As most of you know, John Wooden, the legendary coach at UCLA, died a few years ago at the age of 99. He is widely considered the greatest coach in basketball history – some would argue, in the history of all sports. His team won 10 national championships in a 12-year span. A few years ago, I had the amazing privilege to spend an afternoon with the coach.

Here’s the context… once a year, Chick-fil-A hosts a Seminar for our organization, and I serve on the team responsible for the programming. We were delighted when we were able to secure Coach Wooden to speak at our event. As is our practice, we invest one-on-one time with our keynote speakers to help them understand our organization and the objective for the meeting.

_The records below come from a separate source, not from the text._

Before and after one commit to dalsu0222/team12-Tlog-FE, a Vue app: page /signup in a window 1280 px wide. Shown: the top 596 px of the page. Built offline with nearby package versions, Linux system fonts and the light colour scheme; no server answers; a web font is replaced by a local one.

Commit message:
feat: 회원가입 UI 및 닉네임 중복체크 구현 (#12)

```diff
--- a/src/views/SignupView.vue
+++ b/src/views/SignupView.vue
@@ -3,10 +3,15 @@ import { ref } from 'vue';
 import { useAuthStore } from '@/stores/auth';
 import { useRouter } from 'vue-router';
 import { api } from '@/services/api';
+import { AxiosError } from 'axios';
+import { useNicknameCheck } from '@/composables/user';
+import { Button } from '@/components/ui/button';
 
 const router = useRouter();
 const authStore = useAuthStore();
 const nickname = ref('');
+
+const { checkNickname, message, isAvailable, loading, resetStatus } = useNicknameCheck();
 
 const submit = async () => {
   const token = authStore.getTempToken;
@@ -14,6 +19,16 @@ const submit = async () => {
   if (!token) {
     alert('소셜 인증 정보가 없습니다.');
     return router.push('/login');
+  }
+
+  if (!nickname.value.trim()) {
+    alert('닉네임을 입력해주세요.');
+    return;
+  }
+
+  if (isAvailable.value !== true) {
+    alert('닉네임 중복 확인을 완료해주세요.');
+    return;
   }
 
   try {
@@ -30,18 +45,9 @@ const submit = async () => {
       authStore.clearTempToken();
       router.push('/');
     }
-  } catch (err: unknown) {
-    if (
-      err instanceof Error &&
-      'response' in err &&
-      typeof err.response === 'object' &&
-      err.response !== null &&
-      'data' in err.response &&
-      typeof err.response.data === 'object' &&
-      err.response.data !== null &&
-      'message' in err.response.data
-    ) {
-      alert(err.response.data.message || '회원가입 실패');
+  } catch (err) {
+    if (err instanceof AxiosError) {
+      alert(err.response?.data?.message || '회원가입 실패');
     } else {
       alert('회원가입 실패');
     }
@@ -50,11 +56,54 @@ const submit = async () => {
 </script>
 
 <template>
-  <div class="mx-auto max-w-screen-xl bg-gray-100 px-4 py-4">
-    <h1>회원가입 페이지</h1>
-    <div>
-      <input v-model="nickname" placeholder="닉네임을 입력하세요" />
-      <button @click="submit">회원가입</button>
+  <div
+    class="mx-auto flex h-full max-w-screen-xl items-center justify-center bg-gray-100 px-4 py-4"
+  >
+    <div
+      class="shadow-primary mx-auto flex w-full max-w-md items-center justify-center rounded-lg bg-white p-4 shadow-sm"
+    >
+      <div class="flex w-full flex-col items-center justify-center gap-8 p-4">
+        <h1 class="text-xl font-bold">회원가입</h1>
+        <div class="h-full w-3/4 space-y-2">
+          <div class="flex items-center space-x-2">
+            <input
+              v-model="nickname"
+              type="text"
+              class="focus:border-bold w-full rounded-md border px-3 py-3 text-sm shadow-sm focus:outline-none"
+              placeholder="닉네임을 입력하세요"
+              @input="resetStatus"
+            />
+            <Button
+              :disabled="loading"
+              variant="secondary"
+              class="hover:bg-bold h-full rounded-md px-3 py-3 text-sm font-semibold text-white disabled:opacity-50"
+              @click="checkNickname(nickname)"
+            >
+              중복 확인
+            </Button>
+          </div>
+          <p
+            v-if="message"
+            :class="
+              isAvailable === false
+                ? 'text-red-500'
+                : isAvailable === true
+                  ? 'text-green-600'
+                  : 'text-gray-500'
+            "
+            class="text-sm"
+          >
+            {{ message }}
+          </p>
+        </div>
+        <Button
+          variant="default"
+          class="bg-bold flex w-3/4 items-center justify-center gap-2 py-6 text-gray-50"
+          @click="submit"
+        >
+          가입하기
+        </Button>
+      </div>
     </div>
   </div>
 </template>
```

On this day, Tim Tassapolous and I were invited to the coach’s home in west Los Angeles. We were joined there by the gentleman who arranged the visit. Coach Wooden was 96 at the time.

We met at a condo the coach and his wife, Nell, had purchased in the 1970’s. The place was decorated just as you would expect of a modest home in the 70’s. The décor had not been updated. However, there had been some additions over the years. The two-bedroom home was now full of books. Everywhere you looked – books. It was clear Wooden was still a learner!

The other thing you might notice in this unassuming place were the plaques and trophies. Not displayed as you might expect, but randomly placed here and there. Their lack of prominence was indicative of the priority Wooden placed on them. The Presidential Medal of Freedom was not in a frame hanging over the mantle, it was draped across an object on a random piece of furniture the way a 3rd grader would display a 4th place track & field ribbon. No pretense.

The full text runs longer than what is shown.